───── EXTRACTED RECORDS

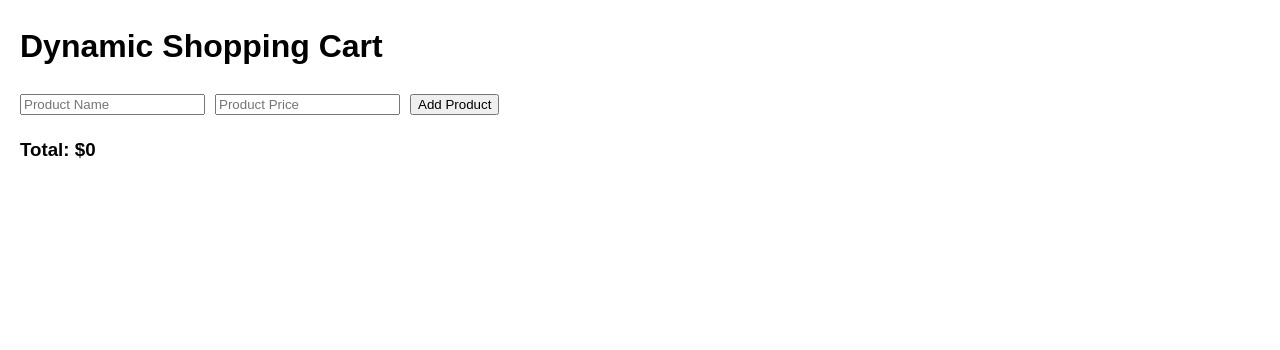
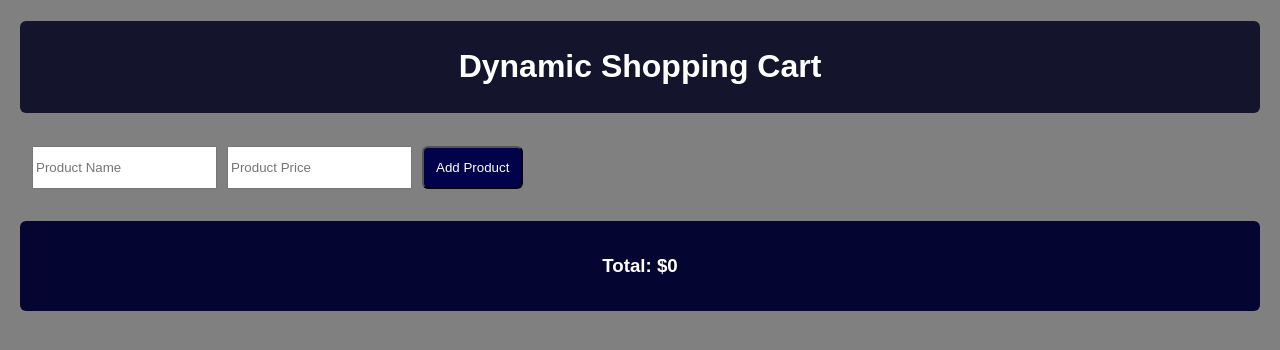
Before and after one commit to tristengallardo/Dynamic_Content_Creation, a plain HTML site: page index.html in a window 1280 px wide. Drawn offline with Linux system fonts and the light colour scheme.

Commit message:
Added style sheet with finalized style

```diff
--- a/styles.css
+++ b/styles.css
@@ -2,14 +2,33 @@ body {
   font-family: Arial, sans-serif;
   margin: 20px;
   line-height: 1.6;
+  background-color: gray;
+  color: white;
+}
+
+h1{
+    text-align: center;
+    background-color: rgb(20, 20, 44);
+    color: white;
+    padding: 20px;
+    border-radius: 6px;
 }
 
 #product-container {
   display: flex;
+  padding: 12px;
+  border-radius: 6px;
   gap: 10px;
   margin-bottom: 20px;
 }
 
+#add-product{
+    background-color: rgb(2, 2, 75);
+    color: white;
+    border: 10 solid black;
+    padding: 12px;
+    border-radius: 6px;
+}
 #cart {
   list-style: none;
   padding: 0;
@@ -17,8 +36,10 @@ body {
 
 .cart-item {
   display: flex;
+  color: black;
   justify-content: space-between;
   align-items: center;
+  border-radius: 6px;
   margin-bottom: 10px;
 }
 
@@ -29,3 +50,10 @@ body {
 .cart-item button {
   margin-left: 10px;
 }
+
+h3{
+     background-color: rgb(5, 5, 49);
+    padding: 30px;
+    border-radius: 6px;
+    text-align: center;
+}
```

──────────

● **PROBLEM TO WORK ON**:
All of the data should be returned word for word, with each picture left out.

● **ANSWER TO THIS TASK**:
Before and after one commit to tristengallardo/Dynamic_Content_Creation, a plain HTML site: page index.html in a window 1280 px wide. Drawn offline with Linux system fonts and the light colour scheme.

Commit message:
Added style sheet with finalized style

```diff
--- a/styles.css
+++ b/styles.css
@@ -2,14 +2,33 @@ body {
   font-family: Arial, sans-serif;
   margin: 20px;
   line-height: 1.6;
+  background-color: gray;
+  color: white;
+}
+
+h1{
+    text-align: center;
+    background-color: rgb(20, 20, 44);
+    color: white;
+    padding: 20px;
+    border-radius: 6px;
 }
 
 #product-container {
   display: flex;
+  padding: 12px;
+  border-radius: 6px;
   gap: 10px;
   margin-bottom: 20px;
 }
 
+#add-product{
+    background-color: rgb(2, 2, 75);
+    color: white;
+    border: 10 solid black;
+    padding: 12px;
+    border-radius: 6px;
+}
 #cart {
   list-style: none;
   padding: 0;
@@ -17,8 +36,10 @@ body {
 
 .cart-item {
   display: flex;
+  color: black;
   justify-content: space-between;
   align-items: center;
+  border-radius: 6px;
   margin-bottom: 10px;
 }
 
@@ -29,3 +50,10 @@ body {
 .cart-item button {
   margin-left: 10px;
 }
+
+h3{
+     background-color: rgb(5, 5, 49);
+    padding: 30px;
+    border-radius: 6px;
+    text-align: center;
+}
```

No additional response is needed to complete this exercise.